Polar Bears and TEK

Monday, February 1st, 2010

(Michael Berrill, Oceanactions.com)

So what’s ahead for polar bears? Will they survive and adapt to thinning ice and a warmer climate? Or will they gradually starve and inevitably become extinct over the next half century?

It depends on who you talk to, biologists or Inuit hunters. Two different ways of knowing, two different cultures. Sometimes they agree – in their different ways both have clearly documented that the Arctic is warming rapidly. And sometimes they disagree: Inuit know that polar bears are doing well and increasing in numbers, while biologists know that populations are declining and predict dire times ahead. The US has identified polar bears as ‘endangered’ under the Endangered Species Act.

(whyy.org)

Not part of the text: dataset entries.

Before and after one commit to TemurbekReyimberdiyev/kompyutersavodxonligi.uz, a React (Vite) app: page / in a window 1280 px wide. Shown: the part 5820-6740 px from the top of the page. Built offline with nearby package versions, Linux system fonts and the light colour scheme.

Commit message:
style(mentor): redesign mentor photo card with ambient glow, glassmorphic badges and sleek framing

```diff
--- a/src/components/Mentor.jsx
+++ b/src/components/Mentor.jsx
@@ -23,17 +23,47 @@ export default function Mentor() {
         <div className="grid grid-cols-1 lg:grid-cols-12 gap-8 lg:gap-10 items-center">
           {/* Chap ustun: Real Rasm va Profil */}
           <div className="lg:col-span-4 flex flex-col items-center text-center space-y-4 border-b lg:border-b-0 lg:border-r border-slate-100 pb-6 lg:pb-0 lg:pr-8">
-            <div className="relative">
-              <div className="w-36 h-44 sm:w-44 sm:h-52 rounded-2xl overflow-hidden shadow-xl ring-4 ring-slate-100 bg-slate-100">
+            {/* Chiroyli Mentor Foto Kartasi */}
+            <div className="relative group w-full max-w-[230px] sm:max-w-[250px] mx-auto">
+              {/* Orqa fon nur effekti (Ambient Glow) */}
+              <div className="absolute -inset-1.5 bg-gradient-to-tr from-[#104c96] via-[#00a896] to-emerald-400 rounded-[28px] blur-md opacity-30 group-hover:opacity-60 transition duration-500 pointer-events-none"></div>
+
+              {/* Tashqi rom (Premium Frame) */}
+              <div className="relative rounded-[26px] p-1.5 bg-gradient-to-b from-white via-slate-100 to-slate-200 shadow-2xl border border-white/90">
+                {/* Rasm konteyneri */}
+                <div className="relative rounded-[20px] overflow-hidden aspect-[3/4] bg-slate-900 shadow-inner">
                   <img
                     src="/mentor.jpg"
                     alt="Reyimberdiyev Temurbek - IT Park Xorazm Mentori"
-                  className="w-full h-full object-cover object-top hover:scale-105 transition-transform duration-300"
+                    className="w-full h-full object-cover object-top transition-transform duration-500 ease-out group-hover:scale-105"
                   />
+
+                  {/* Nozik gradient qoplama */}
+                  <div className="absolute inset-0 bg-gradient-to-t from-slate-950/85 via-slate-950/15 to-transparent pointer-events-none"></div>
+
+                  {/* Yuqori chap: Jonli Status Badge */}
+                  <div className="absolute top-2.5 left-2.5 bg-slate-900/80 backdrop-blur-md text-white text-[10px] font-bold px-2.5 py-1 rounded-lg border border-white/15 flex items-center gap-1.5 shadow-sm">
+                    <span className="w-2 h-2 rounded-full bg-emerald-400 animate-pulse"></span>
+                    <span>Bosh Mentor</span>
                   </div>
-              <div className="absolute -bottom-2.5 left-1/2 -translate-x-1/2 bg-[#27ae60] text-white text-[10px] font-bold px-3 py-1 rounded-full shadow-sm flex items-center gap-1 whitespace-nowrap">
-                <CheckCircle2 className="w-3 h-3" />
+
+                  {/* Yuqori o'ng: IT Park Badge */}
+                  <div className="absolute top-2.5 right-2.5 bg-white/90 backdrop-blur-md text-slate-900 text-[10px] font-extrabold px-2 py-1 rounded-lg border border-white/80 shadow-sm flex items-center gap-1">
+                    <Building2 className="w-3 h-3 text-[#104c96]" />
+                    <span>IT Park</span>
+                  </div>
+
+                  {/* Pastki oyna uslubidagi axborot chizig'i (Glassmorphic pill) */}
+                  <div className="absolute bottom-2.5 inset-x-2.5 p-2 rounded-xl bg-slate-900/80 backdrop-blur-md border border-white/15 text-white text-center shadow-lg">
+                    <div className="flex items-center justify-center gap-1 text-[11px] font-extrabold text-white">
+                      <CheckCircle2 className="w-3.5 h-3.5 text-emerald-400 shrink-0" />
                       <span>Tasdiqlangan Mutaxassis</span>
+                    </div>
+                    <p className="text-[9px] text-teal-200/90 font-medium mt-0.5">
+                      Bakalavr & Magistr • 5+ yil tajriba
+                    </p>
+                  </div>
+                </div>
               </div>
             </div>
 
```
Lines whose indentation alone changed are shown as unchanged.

The argument of course is that sea ice is shrinking, along with how long it lasts each spring, and that polar bears depend on sea ice to reach the seals they prey on. The biologists’ data indicate that of the 19 polar bear populations, about half appear to be decreasing, and for most of the rest there are not enough data to call it. Inuit in Nunavut, based on their own observations, think the biologist’s models and simulations are incorrect. They see plenty of healthy polar bears. They want the limited sports hunt to continue, since it brings badly needed funds into the region. Who is ‘right’?

Hunter comforts polar bear that collapsed from heat exhaustion before he could shoot it (ecoenquirer.com)

Traditional ecological knowledge is very different from the data biologists accumulate. TEK is a way of knowing, inseparable from all of the other indigenous knowledge, and inseparable from the spirituality that is at the core of Inuit culture. It is qualitative and holistic, and emerges from the deep combined experience of hunters that stretches back for generations beyond count. TEK cannot just be integrated with biologists’ scientific data, validated where it fits, rejected where it doesn’t. TEK is a process, one that cannot be separated from the people who hold the knowledge.

Are polar bears decreasing in numbers? Certainly there are signs of stress. Even so, the Inuit need to be able to participate in decisions that will influence their lives and their ecosystems. Their way of knowing is different from that of Western science, but it is surely as valid. Decisions made without their participation indicate that their culture still is not respected..

Polar bears adapt. The Inuit know this, and have watched them for thousands of years. Despite huge effort and some successes, Western ecological science also has its limitations. Let’s include other ways of knowing when possible – we’re running out of time.